Principal Ann Brooks popped a train engineer cap on her head and then showed the 2012 graduating class of Monterey High School the children’s book “The Little Engine That Could.”
Monterey is the continuation high school in Burbank, providing an alternative education option for Burbank residents who for many reasons have left traditional high school. Seventy-one students received their diplomas during commencement on Wednesday afternoon in Luther Middle School’s auditorium.
In the children’s story, the train engine is given a heavy load to carry up a steep hill, and the familiar chant he says along the way is “I think I can, I think I can…”
“Everyone at one time or another has felt like that little engine,” Brooks said. “These special passengers have tried other modes of transportation … but either they were moving too slowly or too quickly or not at all and needed a change.”
Among those graduating this year were Gissele Argueta and Anthony Ramos.
Ramos came to Monterey from Burbank High School during his junior year. His mother checked into alternatives and Monterey was suggested.
“At first, I didn’t want to go because everyone thinks oh my gosh Monterey is like the school for bad kids, …and when I came, I was really happy that I ended up going,” Ramos said.
What inspired Ramos most at Monterey was the individualized attention he received from the teachers, he said.
“There are so many students at Burbank and Burroughs the teachers can’t grow a relationship with the students,” he said. “But at Monterey we only have 200 or so students, so the teachers can get a better relationship with us.”
Ramos also credits Andy Rotunno, director of student ministries at Village Church Burbank, for being a positive influence in his life since he started going to the church in seventh grade.
“I’ve seen him change people completely, me being one of those people, and I just think that’s just such a rewarding job to be able to change people completely and put them down the right path,” Ramos said.
Ramos is planning to continue his studies at Glendale Community College and then transfer to Azusa Pacific, a Christian college, to follow a career in youth ministries.
Ramos’ mother, Regina Ramos, and grandmother, Rosalie Delgado, were in the audience during the graduation ceremony. “Pomp and Circumstance” played overhead while he marched with the other graduates toward the stage. As he passed his family, he gave his grandmother a high-five.

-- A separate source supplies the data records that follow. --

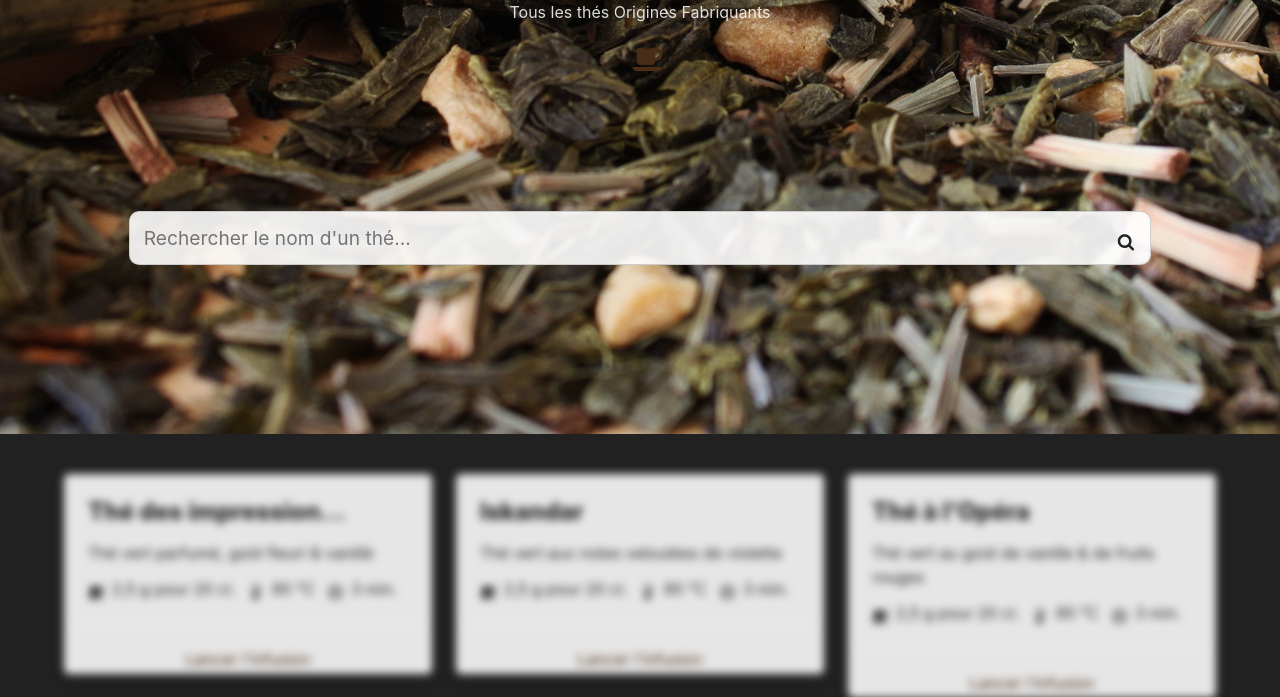
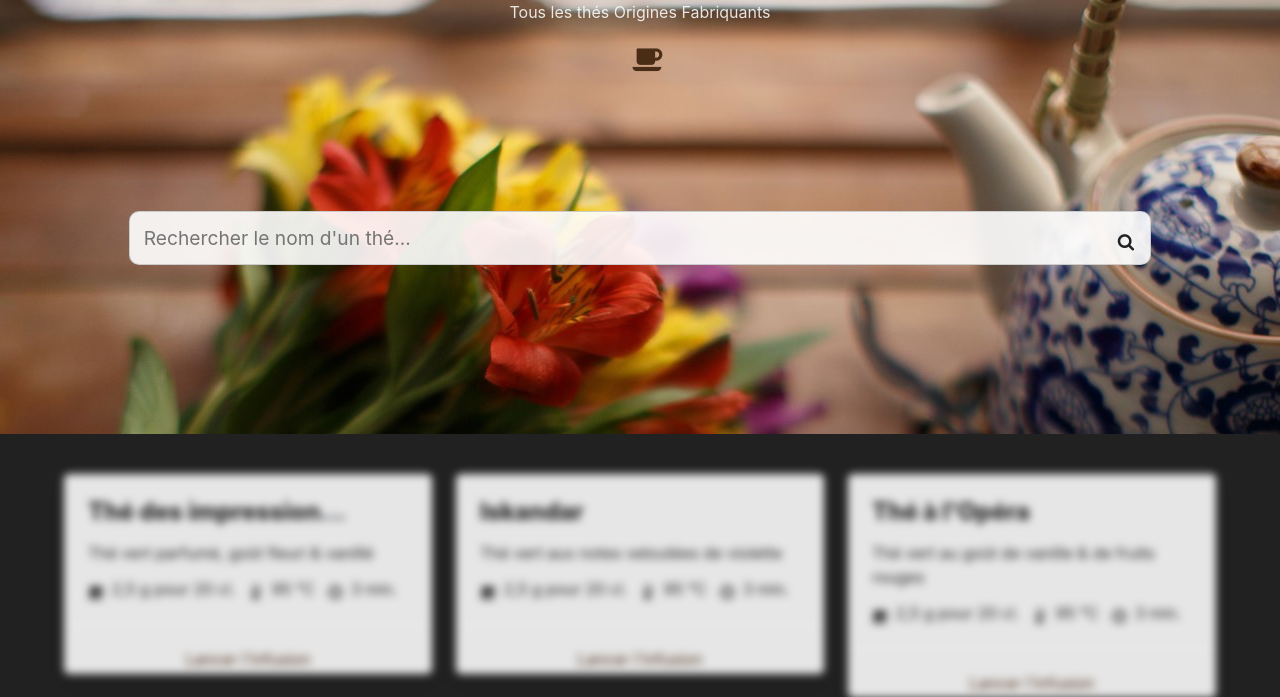
Before and after one commit to AmauryCarrade/my-tea.party, a Flask app: page / in a window 1280 px wide. Shown: the top 697 px of the page. Run offline with Flask 2, Linux system fonts and the light colour scheme; parts of the project's set-up code (start-up, migrations or seed data) failed here and were passed over; some libraries are stand-ins or nearby versions.

Commit message:
Updated website banner

```diff
--- a/myteaparty/static/assets/css/site.css
+++ b/myteaparty/static/assets/css/site.css
@@ -43,8 +43,8 @@ html, body {
 
 body > section.hero {
     background-color: #212121 !important;
-    background-image: url('../img/top-banner-tea-1.jpg');
-    background-position: 0 -48px;
+    background-image: url('../img/top-banner-tea-3.jpg');
+    background-position: 66% 12%;
 }
 
 body > section.hero header {
```
Also changed, not shown: myteaparty/static/assets/img/top-banner-tea-3.jpg (added), myteaparty/static/assets/img/top-banner-tea-4.jpg (added).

The encouragement from the teachers at Monterey was what inspired her grandson to achieve success, Delgado said. He was having a hard time focusing in class and he realized that.
“It helped being in the smaller classroom and the teachers were awesome with him. They helped him and were there to guide him and that’s really important having someone guiding your way,” she said. “At first he said I’m not going to do it, but he is doing really good. And I liked what they did. They praised him and that kept him more encouraged to go on.”
Ramos also became a student representative of the school board, said his mother Regina Ramos.
“That experience gave him even more confidence as to how capable he really is,” she said.
Gissele Argueta was falling behind in her credits at Burroughs after her parents divorced, she said.
At Monterey, she said the teachers motivated her and she began to look forward to school.
Economics and government classes became her favorite subjects at Monterey with teacher Keith Lang, she said.
“He made it fun for us. He would highlight what we would have to study to take the test,” she said.
She graduated from Monterey in September and just graduated as a medical assistant from Concorde Career College in North Hollywood. She will take her certification test in two weeks and then go back to school and study to become a radiology and ultrasound technician.
“Ever since I was little I’ve always loved to help people so I figured a teacher would be what I want to be,” she said. “But as I grew up, I set my mind to become a registered nurse, but a teacher explained what skills they need and I thought that would be too much for me. So I decided to take a different route in the medical field and I have been taking X-rays and ultrasounds. I like it.”
The most important thing she learned at Monterey, she said, was better studying habits.
“I’ve passed all my classes with As and Bs, so Monterey did help me a lot to get my study work done,” she said.
Principal Brooks couldn’t hide how proud she was of the class, and choked up when she read the final lines of her speech.
“It is time for the Panther Express to pull into the station and for you to disembark and go on to your future,” Brooks said. “You have reached your goal, and rest assured we know you can, we know you can, we know you can.”